(Front-end code edit data)
- Opening Delimiter -

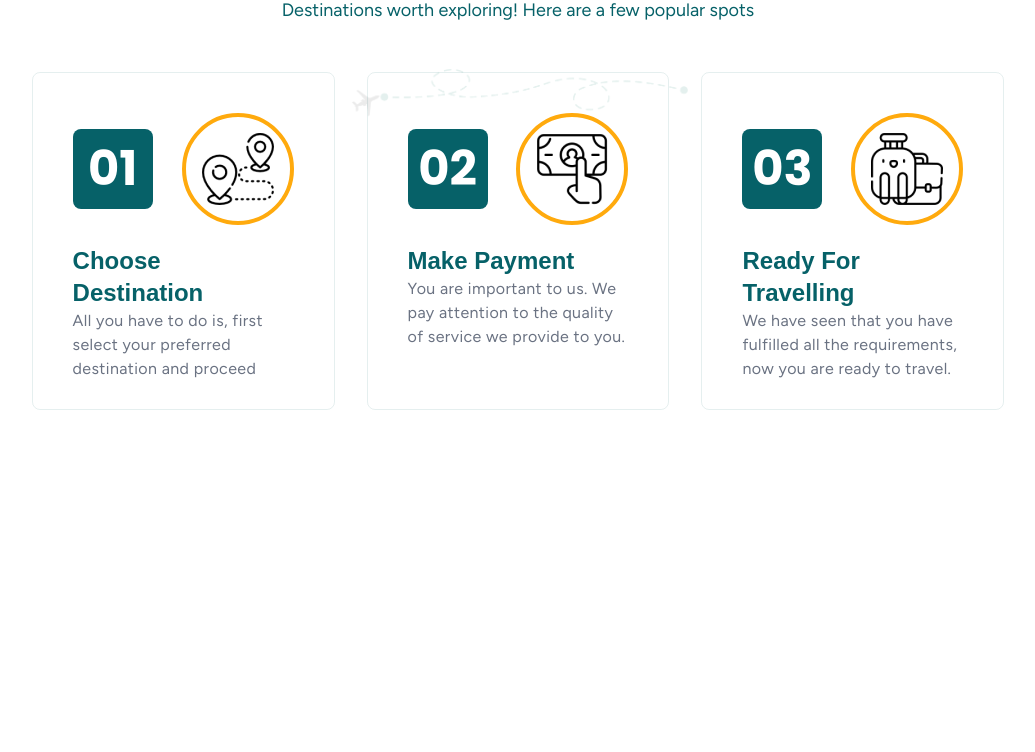
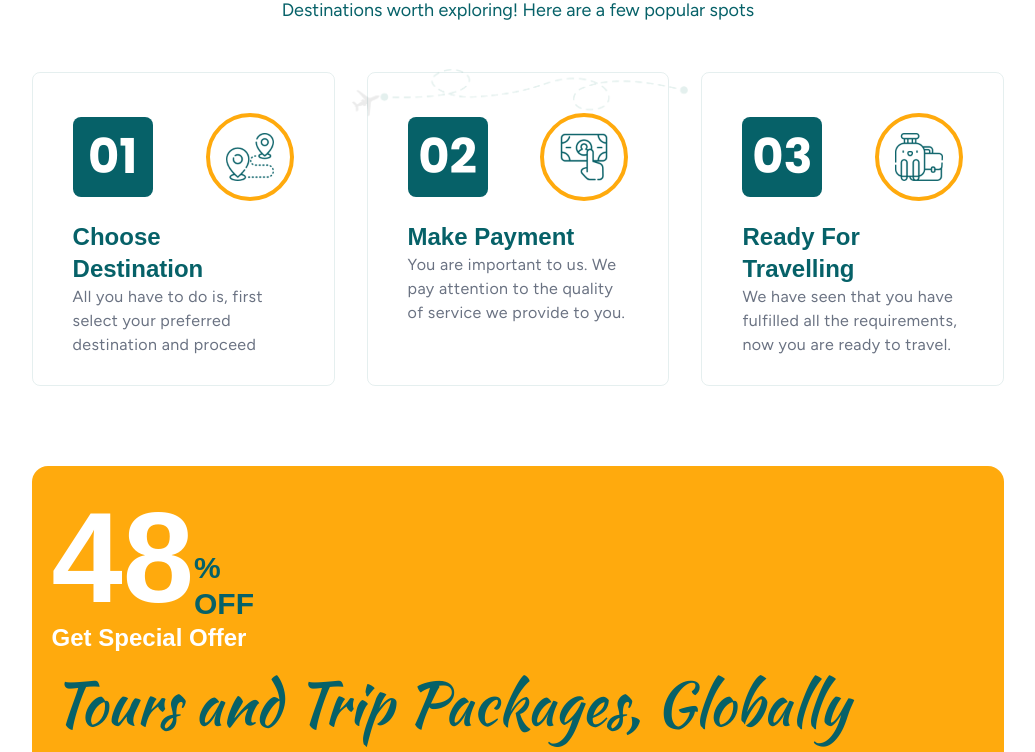
Before and after one commit to Jisap/traveller-website, a React (Vite) app: page / in a window 1280 px wide. Shown: the part 2000-2752 px from the top of the page, without its empty margins (122-1157 px from the left). Before the commit the page ends 2618 px from the top, so only its background shows below. Built offline with nearby package versions, Linux system fonts and the light colour scheme; a web font is replaced by a local one.

Commit message:
feat: Add BookingSteps component with a special offer banner and foundational global styles including themes, fonts, and animations.

```diff
--- a/src/Components/Index/BookingSteps/BookingSteps.jsx
+++ b/src/Components/Index/BookingSteps/BookingSteps.jsx
@@ -53,6 +53,7 @@ const BookingSteps = () => {
         <div className="pb-20">
           <div className="grid grid-cols-1 md:grid-cols-2 lg:grid-cols-3 gap-8">
             {stepsData.map((step) => (
+              // steps cards
               <div key={step.id} className="steps-card p-10 pb-7 hover:shadow-xl border border-secondary/10 rounded-lg hover:translate-y-2 transition-all duration-300">
                 <div className="flex justify-between items-center gap-3">
                   <span className="text-5xl font-bold bg-secondary w-20 h-20 rounded-lg flex items-center justify-center text-white">
@@ -77,6 +78,36 @@ const BookingSteps = () => {
             ))}
           </div>
         </div>
+
+        <div className="SpecialOfferBanner bg-yellow flex flex-wrap items-center justify-center lg:justify-between text-center lg:text-start px-5 py-7 rounded-2xl">
+          <div className="flex items-end">
+            <h1 className="text-9xl font-bold text-white ">
+              48
+            </h1>
+
+            <div className="text-3xl font-extrabold text-secondary">
+              <h5>%</h5>
+              <h5>OFF</h5>
+            </div>
+          </div>
+
+          <div>
+            <h5 className="text-white font-semibold text-2xl">
+              Get Special Offer
+            </h5>
+
+            <h1 className="text-5xl md:text-6xl text-title mt-5 text-secondary">
+              Tours and Trip Packages, Globally
+            </h1>
+          </div>
+
+          <div className="mt-5">
+            <Mainbtn
+              text="Discover More"
+              className="discover-btn"
+            />
+          </div>
+        </div>
       </div>
     </>
   )
--- a/src/index.css
+++ b/src/index.css
@@ -526,3 +526,21 @@ img {
   width: 100%;
   border-radius: 100px 30px 100px 30px;
 }
+
+.steps-icon img {
+  max-width: 48px;
+  width: 100%;
+  /* Cambia el color del icono */
+  filter: brightness(0) saturate(100%) invert(25%) sepia(21%) saturate(4469%) hue-rotate(154deg) brightness(93%) contrast(95%)
+}
+
+.SpecialOfferBanner .text-title {
+  font-family: var(--font-kaushan);
+}
+
+.SpecialOfferBanner {
+  background-image: url(../src/assets/Index//BookingSteps/Banner-bg.png);
+  background-repeat: no-repeat;
+  background-size: contain;
+  background-position: bottom;
+}
```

- Closing Delimiter -

- _Work to be completed_:
Copy every line of the records exactly as it is written, but not the pictures.

- _Response to the task_:
Before and after one commit to Jisap/traveller-website, a React (Vite) app: page / in a window 1280 px wide. Shown: the part 2000-2752 px from the top of the page, without its empty margins (122-1157 px from the left). Before the commit the page ends 2618 px from the top, so only its background shows below. Built offline with nearby package versions, Linux system fonts and the light colour scheme; a web font is replaced by a local one.

Commit message:
feat: Add BookingSteps component with a special offer banner and foundational global styles including themes, fonts, and animations.

```diff
--- a/src/Components/Index/BookingSteps/BookingSteps.jsx
+++ b/src/Components/Index/BookingSteps/BookingSteps.jsx
@@ -53,6 +53,7 @@ const BookingSteps = () => {
         <div className="pb-20">
           <div className="grid grid-cols-1 md:grid-cols-2 lg:grid-cols-3 gap-8">
             {stepsData.map((step) => (
+              // steps cards
               <div key={step.id} className="steps-card p-10 pb-7 hover:shadow-xl border border-secondary/10 rounded-lg hover:translate-y-2 transition-all duration-300">
                 <div className="flex justify-between items-center gap-3">
                   <span className="text-5xl font-bold bg-secondary w-20 h-20 rounded-lg flex items-center justify-center text-white">
@@ -77,6 +78,36 @@ const BookingSteps = () => {
             ))}
           </div>
         </div>
+
+        <div className="SpecialOfferBanner bg-yellow flex flex-wrap items-center justify-center lg:justify-between text-center lg:text-start px-5 py-7 rounded-2xl">
+          <div className="flex items-end">
+            <h1 className="text-9xl font-bold text-white ">
+              48
+            </h1>
+
+            <div className="text-3xl font-extrabold text-secondary">
+              <h5>%</h5>
+              <h5>OFF</h5>
+            </div>
+          </div>
+
+          <div>
+            <h5 className="text-white font-semibold text-2xl">
+              Get Special Offer
+            </h5>
+
+            <h1 className="text-5xl md:text-6xl text-title mt-5 text-secondary">
+              Tours and Trip Packages, Globally
+            </h1>
+          </div>
+
+          <div className="mt-5">
+            <Mainbtn
+              text="Discover More"
+              className="discover-btn"
+            />
+          </div>
+        </div>
       </div>
     </>
   )
--- a/src/index.css
+++ b/src/index.css
@@ -526,3 +526,21 @@ img {
   width: 100%;
   border-radius: 100px 30px 100px 30px;
 }
+
+.steps-icon img {
+  max-width: 48px;
+  width: 100%;
+  /* Cambia el color del icono */
+  filter: brightness(0) saturate(100%) invert(25%) sepia(21%) saturate(4469%) hue-rotate(154deg) brightness(93%) contrast(95%)
+}
+
+.SpecialOfferBanner .text-title {
+  font-family: var(--font-kaushan);
+}
+
+.SpecialOfferBanner {
+  background-image: url(../src/assets/Index//BookingSteps/Banner-bg.png);
+  background-repeat: no-repeat;
+  background-size: contain;
+  background-position: bottom;
+}
```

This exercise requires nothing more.